A girl born in 2008 can expect to live 80.4 years and her male counterpart a few years less at 75.2. The miracles of modern medicine are paying off -- or are they?
Life expectancy makes great headlines but the numbers behind the numbers tell a different story. If that young lady follows the lifestyle pattern of her Stone Age ancestors she may well hit the century mark but unless the vast majority of her age group do the same she'll be quite lonely at most of her class reunions.
Quality of life doesn't depend on how long you live but how long you remain healthy. The average American has a life expectancy of 77.9 (combined men and women) but a health expectancy of only about 70 years. About 10 percent of a person's lifespan is spent with some form of chronic disease. As physicians are better able to keep us alive through illness after illness, age at death increases but the age at which good health ends does not.
As far back as 1994 one physician noted "The average number of years that people spend disabled has grown faster than those they spend healthy."
We are becoming a divided nation, the health-rich and the health-poor. Our genes are pretty much the same but our habits are not, and that is the reason for the division. Only about 30 percent of Americans are of normal weight but even that is a misleading statistic. Normal weight does not mean normal proportions of body fat and muscle mass. We have lately identified the normal weight obese individual whose spreading midsection reveals that his muscles have shrunk while fat has accumulated, especially in the abdomen.
Eighty percent of persons who are over 65 have at least one of the now-familiar chronic diseases such as heart disease, type 2 diabetes or dementia; half the persons at that age suffer from at least two.
Obesity doubles the risk of Alzheimer's disease and of a heart attack and it raises the risk of type 2 diabetes a whopping thirty-fold. The last figure is the one that demolishes the relevance of life expectancy. Diabetes can smolder for years before diagnosis, all the while damaging blood vessels that nourish the heart, the brain, the eyes and the kidneys. No wonder that fully 50 percent of those with a new diagnosis of diabetes already have evidence of complications involving those organs.
Diabetes has become a growth industry as new drugs are approved that add years to diabetics' lives. But no medication can reverse the disease. Barely half of patients seem to be able to control blood sugar levels as they progress to blindness, heart failure, the ravages of stroke, the immobility of leg amputation and the downhill slide of kidney failure.

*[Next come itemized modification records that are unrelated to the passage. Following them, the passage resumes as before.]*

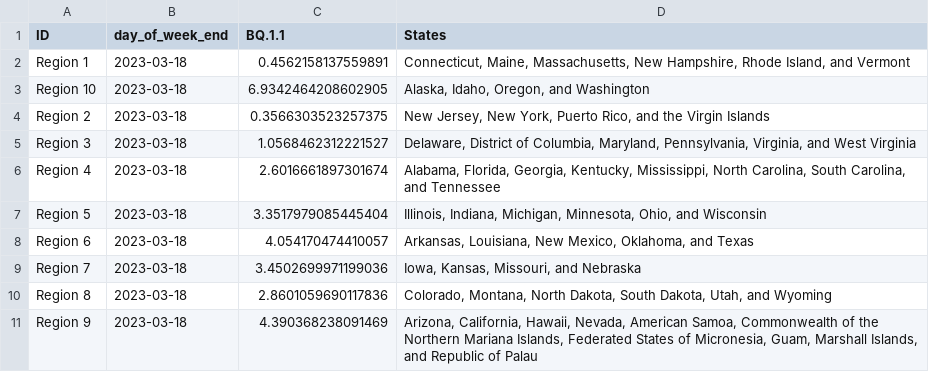
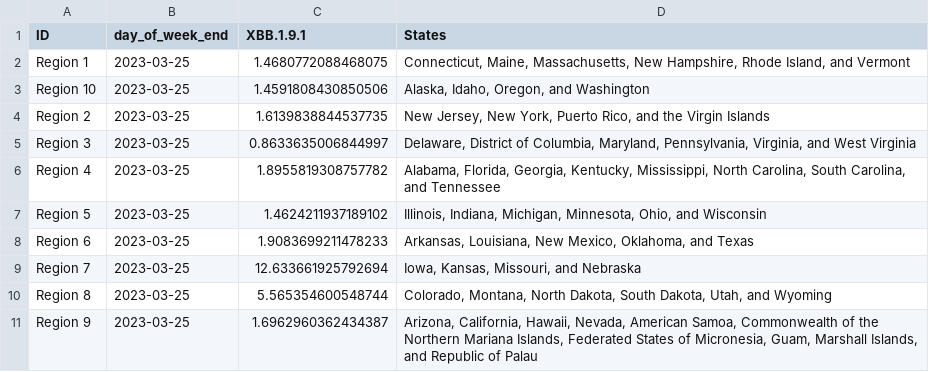
Before and after one commit to Dotdash-Data-Journalism/2022_VWH_covid_variants, a CSV file: visualizations/tbbMo_map.csv, drawn as a sheet.

```diff
--- a/visualizations/tbbMo_map.csv
+++ b/visualizations/tbbMo_map.csv
@@ -1,11 +1,11 @@
-ID,day_of_week_end,BQ.1.1,States
-Region 1,2023-03-18,0.4562158137559891,"Connecticut, Maine, Massachusetts, New Hampshire, Rhode Island, and Vermont"
-Region 10,2023-03-18,6.9342464208602905,"Alaska, Idaho, Oregon, and Washington"
-Region 2,2023-03-18,0.3566303523257375,"New Jersey, New York, Puerto Rico, and the Virgin Islands"
-Region 3,2023-03-18,1.0568462312221527,"Delaware, District of Columbia, Maryland, Pennsylvania, Virginia, and West Virginia"
-Region 4,2023-03-18,2.6016661897301674,"Alabama, Florida, Georgia, Kentucky, Mississippi, North Carolina, South Carolina, and Tennessee"
-Region 5,2023-03-18,3.3517979085445404,"Illinois, Indiana, Michigan, Minnesota, Ohio, and Wisconsin"
-Region 6,2023-03-18,4.054170474410057,"Arkansas, Louisiana, New Mexico, Oklahoma, and Texas"
-Region 7,2023-03-18,3.4502699971199036,"Iowa, Kansas, Missouri, and Nebraska"
-Region 8,2023-03-18,2.8601059690117836,"Colorado, Montana, North Dakota, South Dakota, Utah, and Wyoming"
-Region 9,2023-03-18,4.390368238091469,"Arizona, California, Hawaii, Nevada, American Samoa, Commonwealth of the Northern Mariana Islands, Federated States of Micronesia, Guam, Marshall Islands, and Republic of Palau"
+ID,day_of_week_end,XBB.1.9.1,States
+Region 1,2023-03-25,1.4680772088468075,"Connecticut, Maine, Massachusetts, New Hampshire, Rhode Island, and Vermont"
+Region 10,2023-03-25,1.4591808430850506,"Alaska, Idaho, Oregon, and Washington"
+Region 2,2023-03-25,1.6139838844537735,"New Jersey, New York, Puerto Rico, and the Virgin Islands"
+Region 3,2023-03-25,0.8633635006844997,"Delaware, District of Columbia, Maryland, Pennsylvania, Virginia, and West Virginia"
+Region 4,2023-03-25,1.8955819308757782,"Alabama, Florida, Georgia, Kentucky, Mississippi, North Carolina, South Carolina, and Tennessee"
+Region 5,2023-03-25,1.4624211937189102,"Illinois, Indiana, Michigan, Minnesota, Ohio, and Wisconsin"
+Region 6,2023-03-25,1.9083699211478233,"Arkansas, Louisiana, New Mexico, Oklahoma, and Texas"
+Region 7,2023-03-25,12.633661925792694,"Iowa, Kansas, Missouri, and Nebraska"
+Region 8,2023-03-25,5.565354600548744,"Colorado, Montana, North Dakota, South Dakota, Utah, and Wyoming"
+Region 9,2023-03-25,1.6962960362434387,"Arizona, California, Hawaii, Nevada, American Samoa, Commonwealth of the Northern Mariana Islands, Federated States of Micronesia, Guam, Marshall Islands, and Republic of Palau"
```
Also changed, not shown: visualizations/3qNe5_map.csv, visualizations/Ha3XE_map.csv, 2 other files.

Living longer shouldn't be our goal. We should strive for a compression of morbidity, the shortest possible period between disability and death.
Philip J. Goscienski, M.D. is the author of Health Secrets of the Stone Age, Better Life Publishers 2005. Contact him at firstname.lastname@example.org.